Lift out all lines below that contain "username".

====================

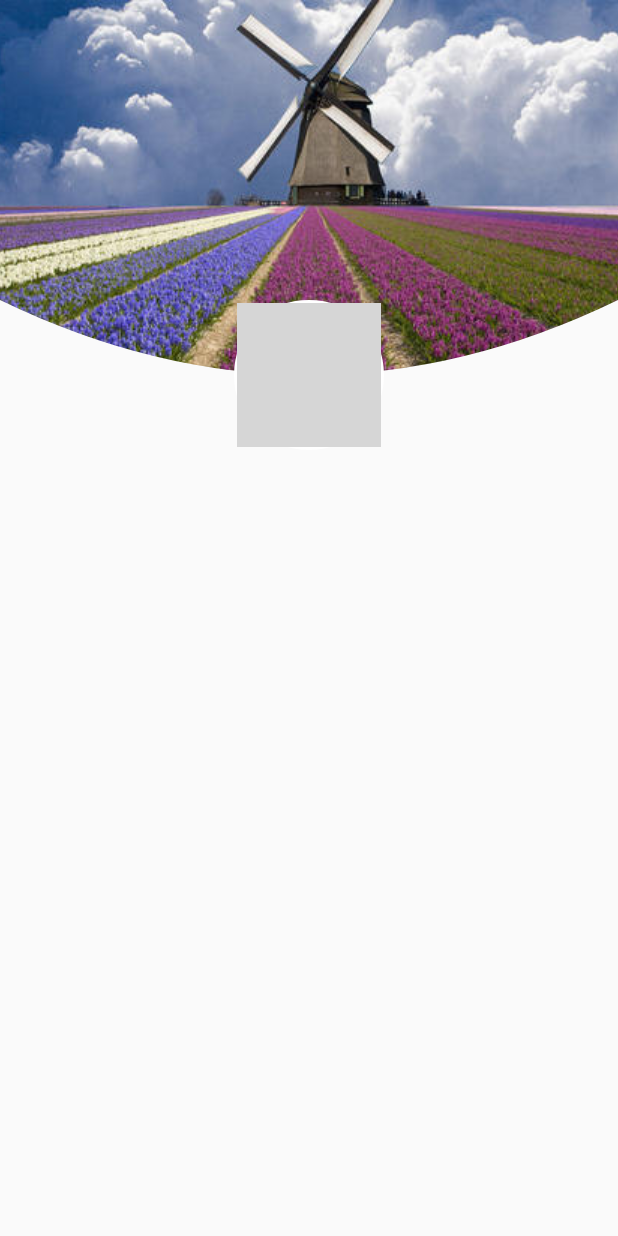
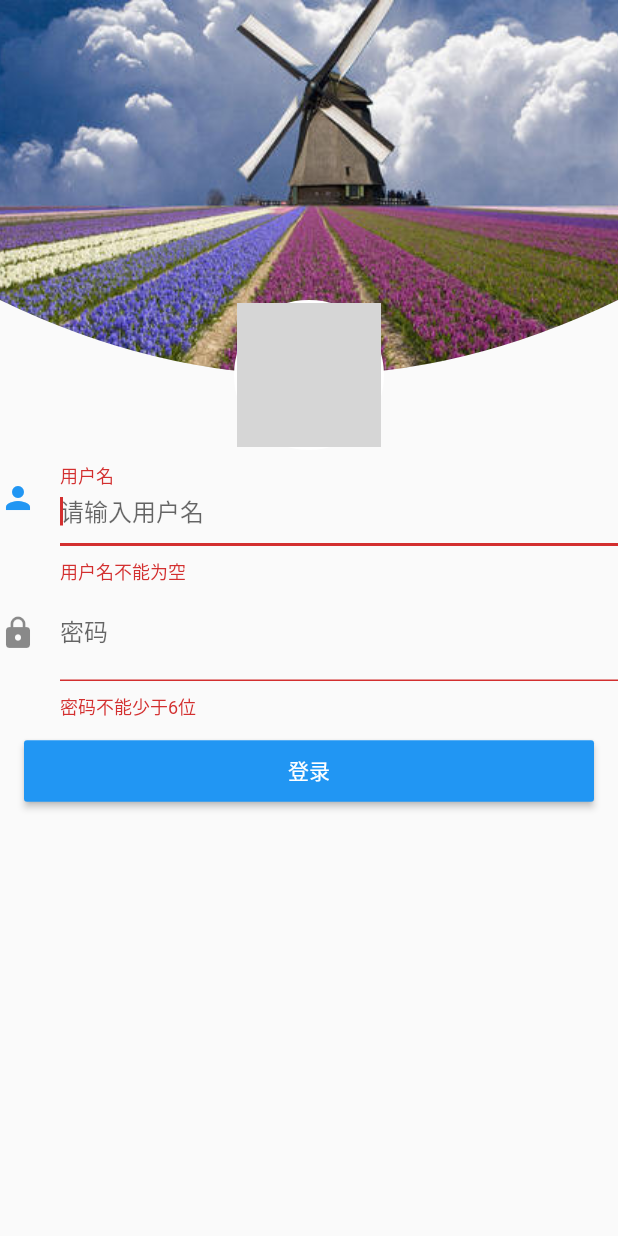
Before and after one commit to jdhdevelop/wanandroid_flutter, a Flutter app: the screen it shows after launch, on a phone screen of 412 x 824 dp. Run offline on Flutter 3.47's test engine with Material 2 defaults, Android fonts, the phone set to English and light mode, and no system bars; our stand-ins replace dio, event_bus, flutter_spinkit, fluttertoast; missing offline and left inert: flutter_picker; network calls fail; grey boxes are pictures that could not be loaded.

Commit message:
增加登录页面UI

```diff
--- a/lib/page/login_page.dart
+++ b/lib/page/login_page.dart
@@ -13,8 +13,9 @@ class LoginPage extends StatefulWidget {
 }
 
 class _LoginPage extends State<LoginPage> {
-  final GlobalKey<ScaffoldState> _scaffoldKey = GlobalKey<ScaffoldState>();
-
+  GlobalKey _formKey= new GlobalKey<FormState>();
+  TextEditingController _unameController = TextEditingController();
+  TextEditingController _pwdController = TextEditingController();
   @override
   void initState() {
     super.initState();
@@ -23,6 +24,7 @@ class _LoginPage extends State<LoginPage> {
   @override
   Widget build(BuildContext context) {
     return Scaffold(
+        resizeToAvoidBottomPadding: false,
         body: Column(
           mainAxisSize: MainAxisSize.max,
           children: <Widget>[
@@ -33,7 +35,72 @@ class _LoginPage extends State<LoginPage> {
                   'https://pics1.baidu.com/feed/4b90f603738da9770d648fff72572d1f8718e3ac.jpeg?token=125819beac8b93c77627177f8b424bc9'),
               controlPointHeight: 100.0,
             ),
-
+            Form(
+              key: _formKey,//设置globalKey，用于后面获取FormState
+              autovalidate: true,//开启自动校验
+              onChanged: (){},
+              child: Column(
+                children: <Widget>[
+                  TextFormField(
+                    autofocus: true,
+                    controller: _unameController,
+                    decoration: InputDecoration(
+                      labelText: "用户名",
+                      hintText: "请输入用户名",
+                      icon: Icon(Icons.person),
+                    ),
+                    validator: (v){
+                      return v.trim().length>0?null:"用户名不能为空";
+                    },
+                  ),
+                  TextFormField(
+                    controller: _pwdController,
+                    decoration: InputDecoration(
+                      labelText: "密码",
+                      hintText: "请输入密码",
+                      icon: Icon(Icons.lock),
+                    ),
+                    validator: (v){
+                      return v.trim().length>5?null:"密码不能少于6位";
+                    },
+                  ),
+                  Padding(
+                    padding: EdgeInsets.only(top: 10,left: 16,right: 16),
+                    child: Row(
+                      children: <Widget>[
+                        Expanded(
+                          child: Builder(
+                            builder: (context){
+                              return RaisedButton(
+                                child: Text('登录'),
+                                padding: EdgeInsets.all(10),
+                                color: Theme.of(context).primaryColor,
+                                textColor: Colors.white,
+                                onPressed: (){
+                                  // 通过_formKey.currentState 获取FormState后，
+                                  // 调用validate()方法校验用户名密码是否合法，校验
+                                  // 通过后再提交数据。
+                                  if(Form.of(context).validate()){
+                                    //验证通过提交数据
+                                    var username = _unameController.text;
+                                    var pwd = _pwdController.text;
+                                    if(username=='jdh'&&pwd=='123456'){
+                                      CommonUtils.showToast(msg: '登录成功！');
+                                    }else{
+                                      CommonUtils.showToast(msg: '登录失败！');
+                                    }
+                                  }
+                                },
+                              );
+                            },
+                          ),
+                        )
+                      ],
+                    ),
+                  ),
+                ],
+              ),
+            ),
           ],
         ),
     );
```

====================

**REPLY:**
+                                    var username = _unameController.text;
+                                    if(username=='jdh'&&pwd=='123456'){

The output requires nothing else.